That is why we celebrate Banned Books Week - a week dedicated to: celebrating the freedom to read; drawing attention to the harmful nature of censorship; reminding us about intellectual freedom (whether we personally agree with the ideas or not); stressing the importance of ensuring access to all viewpoints for those who want them; knowing the importance of our First Amendment rights; and highlighting the power of literature.
"Banned Books Week was launched in 1982 in response to a sudden surge in the number of challenges to books in schools, bookstores and libraries. More than a thousand books have been challenged since 1982. The challenges have occurred in every state and in hundreds of communities. The targets range from books that explore contemporary issues and controversies to classic and beloved works of American literature."
Out of 460 challenges reported to the Office of Intellectual Freedom in 2009, the following are some young adult titles that were in the top ten most challenged: 
ttyl, ttfn, and l8r, g8r by Lauren Myracle
The Perks of Being a Wallflower by Stephen Chbosky
The Twilight series by Stephenie Meyer
The Earth, My Butt, and Other Big Round Things by Carolyn Mackler
The Chocolate War by Robert Cormier
To Kill a Mockingbird by Harper Lee
Catcher in the Rye by JD Salinger
A few more popular titles that have been challenged recently as well:
The Absolutely True Diary of a Part-Time Indian by Sherman Alexie
Speak by Laurie Halse Anderson
Deadline by Chris Crutcher
Information from:

Exercise your freedom to read! I'm not saying you should read something just because it has been challenged, especially if it doesn't fit with your or your family's personal values, but does that mean it shouldn't be available to others who may need it? You have the freedom to make choices about what you read, and you should be making educated choices about books that are important for you to read and appropriate for you personally based on your family's values. Challenging or banning a book means one person, or a group of people, has decided that a book is not appropriate for you to read - shouldn't that decision belong to you (or those who are raising you) - those who know you and what you need the best?
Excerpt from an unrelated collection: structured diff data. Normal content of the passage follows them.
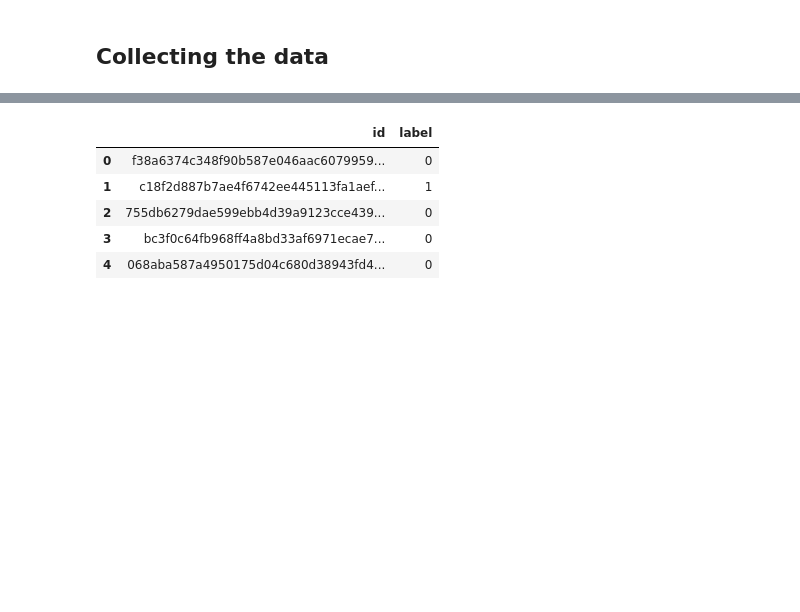
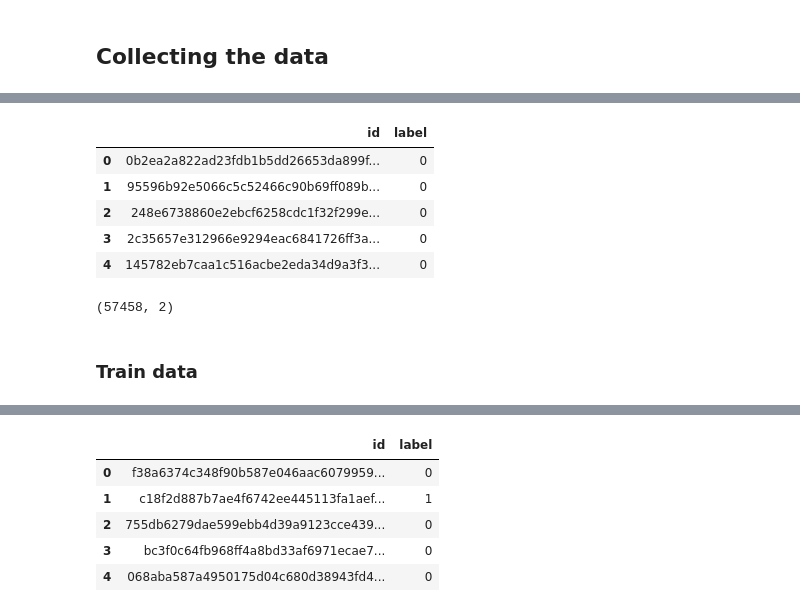
Before and after one commit to subratamondal1/P_Cancer_Detection, a Jupyter notebook: cnn-image-classifier.ipynb, the cells around one changed output, grey strips where cells are left out. Cells and saved outputs as stored; diff of their text form; code cells hidden in the pictures; blank space fills up the shorter version.

Commit message:
Kaggle Notebook | CNN Image Classifier | Version 4

```diff
--- a/cnn-image-classifier.ipynb
+++ b/cnn-image-classifier.ipynb
@@ -46,2 +59,7 @@ pytorch ligthening version: 2.0.4
+# %%
+csv_submission_ex_file = '/kaggle/input/histopathologic-cancer-detection/sample_submission.csv'
+train_labels_csv_file = '/kaggle/input/histopathologic-cancer-detection/train_labels.csv'
+train_dir = '/kaggle/input/histopathologic-cancer-detection/train/'
+test_dir = '/kaggle/input/histopathologic-cancer-detection/test/'
 # %% [markdown]
 ## Collecting the data
@@ -74,0 +82,16 @@ a24ce148f6ffa7ef8eefb4efb12ebffe8dd700da,1
+# %%
+submission_data_df = pd.read_csv(filepath_or_buffer=csv_submission_ex_file)
+submission_data_df.head()
+# %% [output]
+|  | id | label |
+| 0 | 0b2ea2a822ad23fdb1b5dd26653da899f... | 0 |
+| 1 | 95596b92e5066c5c52466c90b69ff089b... | 0 |
+| 2 | 248e6738860e2ebcf6258cdc1f32f299e... | 0 |
+| 3 | 2c35657e312966e9294eac6841726ff3a... | 0 |
+| 4 | 145782eb7caa1c516acbe2eda34d9a3f3... | 0 |
+# %%
+submission_data_df.shape
+# %% [output]
+(57458, 2)
+# %% [markdown]
+### Train data
```
Also changed, not shown: parts of 24 cells of this notebook.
Being aware that this happens and knowledgeable about what it means is important as a literate member of our society. So, Celebrate Banned Books Week - pick up a book and read it - because you can!

1 comment:

  1. I disagreee with Banned Books week because people that enjoy reading read all different genres of books. We are all raised differently with different morals, interests and beliefs. When we are young we are given books to read by our parents and teachers. As we grow up and develop as a person, our interests expand. We may want to explore new areas of interest and books are a great way to start.